ABBA meets Amos on Arcade Fire’s Everything Now

Joel Mayward

The music of Canadian rock band Arcade Fire serves as a mirror, a reflection of the surrounding culture. This was most overt with the aptly titled Reflektor, a concept album about social media and the digital age. With their fifth record, Everything Now, they’ve crafted an ambitious, though succinct, collection of songs about the ubiquity of the instantaneous and disposable in Western culture. We want everything, and we want it now.

Everything Now is an examination and evisceration of our culture of immediacy. Its retro vibe calls back to the disco era of the late 1970s and early ’80s. Synths pulse, pianos twitter, and the four-on-the-floor bass drum beats drive the dance forward with a steady, lulling pace. Like their previous efforts, this is a concept album with A Big Statement, though Everything Now leans less into the poetic and more towards the blatantly prophetic. Everything Now is a series of pessimistic laments perceived through glittering disco lights. It’s ABBA meets Amos, the Old Testament prophet.

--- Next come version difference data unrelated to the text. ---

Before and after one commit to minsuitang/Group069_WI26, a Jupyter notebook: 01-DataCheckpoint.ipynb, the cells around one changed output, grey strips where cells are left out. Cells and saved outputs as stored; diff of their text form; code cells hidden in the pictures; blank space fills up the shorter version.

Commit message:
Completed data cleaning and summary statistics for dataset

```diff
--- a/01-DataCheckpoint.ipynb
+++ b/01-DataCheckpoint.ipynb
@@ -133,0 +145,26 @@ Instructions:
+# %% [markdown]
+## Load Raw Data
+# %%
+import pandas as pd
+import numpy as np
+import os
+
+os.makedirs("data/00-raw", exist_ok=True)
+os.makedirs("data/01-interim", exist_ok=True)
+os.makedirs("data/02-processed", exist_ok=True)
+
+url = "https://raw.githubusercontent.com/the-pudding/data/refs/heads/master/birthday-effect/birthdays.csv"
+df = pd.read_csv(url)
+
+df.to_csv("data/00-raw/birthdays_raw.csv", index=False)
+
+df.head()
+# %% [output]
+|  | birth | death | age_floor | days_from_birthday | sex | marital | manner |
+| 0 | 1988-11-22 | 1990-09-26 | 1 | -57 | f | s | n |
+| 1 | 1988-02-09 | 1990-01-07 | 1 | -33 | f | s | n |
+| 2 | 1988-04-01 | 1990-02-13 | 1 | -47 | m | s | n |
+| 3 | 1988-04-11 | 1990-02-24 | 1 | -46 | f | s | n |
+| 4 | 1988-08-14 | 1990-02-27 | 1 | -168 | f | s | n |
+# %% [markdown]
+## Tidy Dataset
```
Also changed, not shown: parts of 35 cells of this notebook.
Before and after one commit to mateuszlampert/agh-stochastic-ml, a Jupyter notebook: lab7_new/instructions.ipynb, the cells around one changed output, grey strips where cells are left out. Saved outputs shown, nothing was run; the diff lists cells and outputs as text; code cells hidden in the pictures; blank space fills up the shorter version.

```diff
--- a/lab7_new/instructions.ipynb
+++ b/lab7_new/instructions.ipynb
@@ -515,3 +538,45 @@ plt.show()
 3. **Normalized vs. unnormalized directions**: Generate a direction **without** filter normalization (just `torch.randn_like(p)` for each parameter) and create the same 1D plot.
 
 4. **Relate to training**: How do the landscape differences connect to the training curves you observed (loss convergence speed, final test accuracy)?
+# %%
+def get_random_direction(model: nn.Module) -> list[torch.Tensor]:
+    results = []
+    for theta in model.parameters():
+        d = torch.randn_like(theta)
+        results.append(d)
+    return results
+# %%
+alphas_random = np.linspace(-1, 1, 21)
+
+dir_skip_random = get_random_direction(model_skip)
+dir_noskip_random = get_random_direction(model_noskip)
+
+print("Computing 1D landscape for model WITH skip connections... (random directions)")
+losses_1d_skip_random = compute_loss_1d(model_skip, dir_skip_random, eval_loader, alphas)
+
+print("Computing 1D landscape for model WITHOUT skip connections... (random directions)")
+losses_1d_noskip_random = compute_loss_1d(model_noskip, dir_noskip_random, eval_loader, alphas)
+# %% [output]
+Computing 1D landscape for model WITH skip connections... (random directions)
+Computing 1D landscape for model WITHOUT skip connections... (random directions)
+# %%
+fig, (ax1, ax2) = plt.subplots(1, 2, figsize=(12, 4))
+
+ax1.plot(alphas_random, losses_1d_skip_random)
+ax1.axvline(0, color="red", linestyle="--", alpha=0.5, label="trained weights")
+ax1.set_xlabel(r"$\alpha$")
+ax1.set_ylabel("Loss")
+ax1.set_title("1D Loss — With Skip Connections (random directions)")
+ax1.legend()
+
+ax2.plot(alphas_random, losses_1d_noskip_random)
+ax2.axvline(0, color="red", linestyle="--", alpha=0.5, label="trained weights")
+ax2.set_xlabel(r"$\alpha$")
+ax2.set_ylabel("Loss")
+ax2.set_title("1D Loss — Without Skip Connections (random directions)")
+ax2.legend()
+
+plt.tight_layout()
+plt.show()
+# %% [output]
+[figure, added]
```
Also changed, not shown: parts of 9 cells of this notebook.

Everything Now also functions as a compilation of anti-worship songs, in that they call out the empty idolatry of Western consumer culture. The album’s booklet art has the aesthetic of a catalog. In the viral marketing leading up to the album release, Arcade Fire created a fake corporation, released satirical music videos, and even had a “Creature Comfort Cereal” giveaway contest. The album’s title track, which repeats the lines “I need it … I want it ... I can’t live without it,” points to the internal emptiness of the pursuit of material wealth:

(Everything now) And every room in my house
(Everything now) Is full of s**t I couldn’t live without
(Everything now) I need it.
(Everything now) I can't live without
(Everything now) Can’t live
(Everything now) Every inch of space in my heart
(Everything now) Is filled with something wrong, then it’s dark
The ashes of everything now. 

Following this theme of the glorification of consumption, “Infinite Content” is an angry punk rock anthem, immediately followed by “Infinite_Content,” a lackadaisical summery tune with the same lyrics: “Infinite content, infinite content, we’re infinitely content!” An inconspicuous play on words, “content” stands for both material and tranquility, “stuff” and serenity, as well as the desire for the former to bring about the latter.

Everything Now is a series of pessimistic laments perceived through glittering disco lights.

There is tiredness in lead singer Win Butler’s voice; the melodies stay in a fairly narrow range, and one can perceive an underlying existential fatigue even in the most upbeat of songs. Many of the lyrics address suicide. On “Creature Comfort,” Butler mournfully croons, “God, make me famous / If you can’t, just make it painless.” The American Dream—the pursuit of happiness—appears to be more of a nightmare of endless striving, a vanity of vanities. On “Good God Damn,” there’s a lingering sense of hope that follows its suicidal motif. Butler sings, “Put your favorite record on baby / And fill the bathtub up / You can say goodbye / To your so-called friends.” Yet he follows that with this: “Maybe there’s a good God, damn / Maybe there’s a good God / If he made you.”

This theological query about a divine presence is most overt in the lengthy track (and the best on the album) “We Don’t Deserve Love.” It’s a lament in the biblical sense, addressing both individual and corporate sins, culminating in this exasperated falsetto confession:

Mary, roll away the stone
The one that you love is gonna leave you alone
Particularly the Christ-types
Mary, roll away the stone
The ones that you love always leave you alone
It’s always the Christ-types you’re waiting on

It’s a sad conclusion, but it’s an honest one—Butler is still longing and waiting for redemption, perhaps for himself, but certainly for the culture as a whole. He’s rejecting the false savior-types he’s encountered thus far.

Do we deserve love? Is there a good God? Can our culture repent from its empty worship of false gods: material wealth, social status, and unjust practice? These are questions straight from the Old Testament prophets. In Amos 5, the prophet laments about the fallen nature of Israel in his simple-yet-profound call for repentance: “Seek good, not evil, that you may live. Then the Lord God Almighty will be with you, just as you say he is.” Amos is clear: should the people turn from injustice and idolatry, there will be mercy and peace and infinite contentment.

“Seek the Lord and live,” exhorts Amos. On “Signs of Life,” Win Butler puts it this way: “Looking for signs of life / Looking for signs every night / But there’s so signs of life / So we do it again.” We keep searching and seeking for life in all sorts of temporal possessions, when the source of everything is here, now, with us and for us in Christ, who rolled away the stone. The prophetic truth of Everything Now lies in the song titles: we don’t deserve love, yet we’re given signs of life through the grace of the One who truly is a good God.

Topics: Music, Culture At Large, Arts & Leisure